Re: [PATCH 2/7] t: introduce tests for unexpected object types
- Date: Sun, 07 Apr 2019 23:00:19 +0200
- From: Ævar Arnfjörð Bjarmason <avarab@xxxxxxxxx>
- Subject: Re: [PATCH 2/7] t: introduce tests for unexpected object types
On Fri, Apr 05 2019, Jeff King wrote:
> On Fri, Apr 05, 2019 at 08:42:29PM +0200, SZEDER Gábor wrote:
>> > > Don't run git commands upstream of a pipe, because the pipe hides
>> > > their exit code. This applies to several other tests below as well.
>> > I disagree with that rule here. We're not testing "cat-file" in any
>> > meaningful way, but just getting some stock output from a known-good
>> > commit.
>> It makes auditing harder and sets bad example.
> I disagree that it's a bad example. Just because a reader might not
> realize that it is sometimes OK and sometimes not, does not make it bad
> to do so in the OK case. It means the reader needs to understand the
> rule in order to correctly apply it.
FWIW I thought the rule was something to the effect of "we're hacking on
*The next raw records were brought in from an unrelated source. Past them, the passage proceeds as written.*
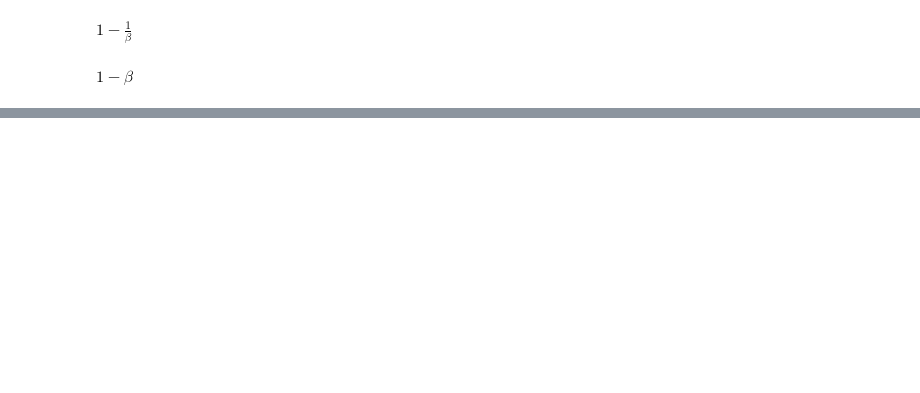
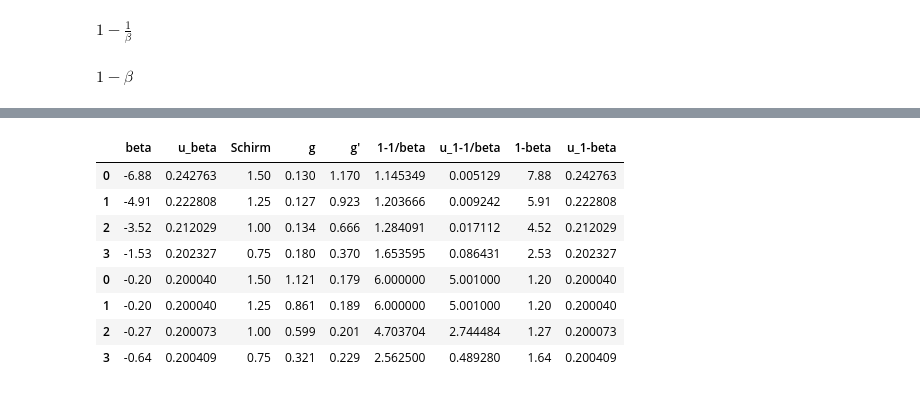
Before and after one commit to RombusBombus/AP3, a Jupyter notebook: OPA/OPA.ipynb, the cells around one changed output, grey strips where cells are left out. Saved outputs shown, nothing was run; the diff lists cells and outputs as text; code cells hidden in the pictures; blank space fills up the shorter version.

```diff
--- a/OPA/OPA.ipynb
+++ b/OPA/OPA.ipynb
@@ -364,25 +347,3 @@ regression2_formula = 1 - beta_symbol
 regression2_formula
 # %% [output]
 $\displaystyle 1 - \beta$
-# %%
-for df in [abbe_e_g, abbe_g_e]:
-    for category in ["Vergroesserung", "Verkleinerung"]:
-        regression1_val, u_regression1 = fehler_gauss(
-            regression1_formula,
-            [beta_symbol],
-            [df[f"beta_{category}"]],
-            [df[f"u_beta_{category}"]]
-        )
-        df[f"1-1/beta_{category}"] = regression1_val
-        df[f"u_1-1/beta_{category}"] = u_regression1
-
-        regression2_val, u_regression2 = fehler_gauss(
-            regression2_formula,
-            [beta_symbol],
-            [df[f"beta_{category}"]],
-            [df[f"u_beta_{category}"]]
-        )
-        df[f"1-beta_{category}"] = regression2_val
-        df[f"u_1-beta_{category}"] = u_regression2
-
-abbe_g_e
@@ -464,0 +350,26 @@ h2 = -0.11 +- 0.02
+# %%
+for key, df in betas.items():
+    for regression_formula, name in [
+        (regression1_formula, "1-1/beta"),
+        (regression2_formula, "1-beta"),
+    ]:
+        regression, u_regression = fehler_gauss(
+            regression_formula,
+            [beta_symbol],
+            [df["beta"]],
+            [df["u_beta"]],
+        )
+        df[name] = regression
+        df[f"u_{name}"] = u_regression
+
+betas["e-g"]
+# %% [output]
+|  | beta | u_beta | Schirm | g | g' | 1-1/beta | u_1-1/beta | 1-beta | u_1-beta |
+| 0 | -6.88 | 0.242763 | 1.50 | 0.130 | 1.170 | 1.145349 | 0.005129 | 7.88 | 0.242763 |
+| 1 | -4.91 | 0.222808 | 1.25 | 0.127 | 0.923 | 1.203666 | 0.009242 | 5.91 | 0.222808 |
+| 2 | -3.52 | 0.212029 | 1.00 | 0.134 | 0.666 | 1.284091 | 0.017112 | 4.52 | 0.212029 |
+| 3 | -1.53 | 0.202327 | 0.75 | 0.180 | 0.370 | 1.653595 | 0.086431 | 2.53 | 0.202327 |
+| 0 | -0.20 | 0.200040 | 1.50 | 1.121 | 0.179 | 6.000000 | 5.001000 | 1.20 | 0.200040 |
+| 1 | -0.20 | 0.200040 | 1.25 | 0.861 | 0.189 | 6.000000 | 5.001000 | 1.20 | 0.200040 |
+| 2 | -0.27 | 0.200073 | 1.00 | 0.599 | 0.201 | 4.703704 | 2.744484 | 1.27 | 0.200073 |
+| 3 | -0.64 | 0.200409 | 0.75 | 0.321 | 0.229 | 2.562500 | 0.489280 | 1.64 | 0.200409 |
```
Also changed, not shown: parts of 14 cells of this notebook.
git, any change might segfault in some unexpected test, let's make sure
that fails right away", hence the blanket rule in t/README against "!
git <cmd>" in favor of "test_must_fail git <cmd>", and "don't feed the
output of a git command to a pipe" documented right after that.
> I am sympathetic to the auditing issue, though.
> I dunno. In this case it is not too bad to do:
> git cat-file commit $commit >good-commit &&
> perl ... <good-commit >broken-commit
> but I am not sure I am on board with a blanket rule of "git must never
> be on the left-hand side of a pipe".
>> > > Wouldn't a 'sed' one-liner suffice, so we won't have yet another perl
>> > > dependency?
>> > Heh, this was actually the subject of much discussion before the patches
>> > hit the list. If you can write such a one-liner that is both readable
>> > and portable, please share it. I got disgusted with sed and suggested
>> > this perl.
>> Hm, so the trivial s/// with '\n' in the replacement part is not
>> portable, then? Oh, well.
> I don't think it is, but I could be wrong. POSIX does say that "\n"
> matches a newline in the pattern space, but nothing about it on the RHS
> of a substitution. I have a vague feeling of running into problems in
> the past, but I could just be misremembering.
> We also tried matching /^tree/ and using "a\" to append a line, but it
> was both hard to read and hit portability issues with bsd sed.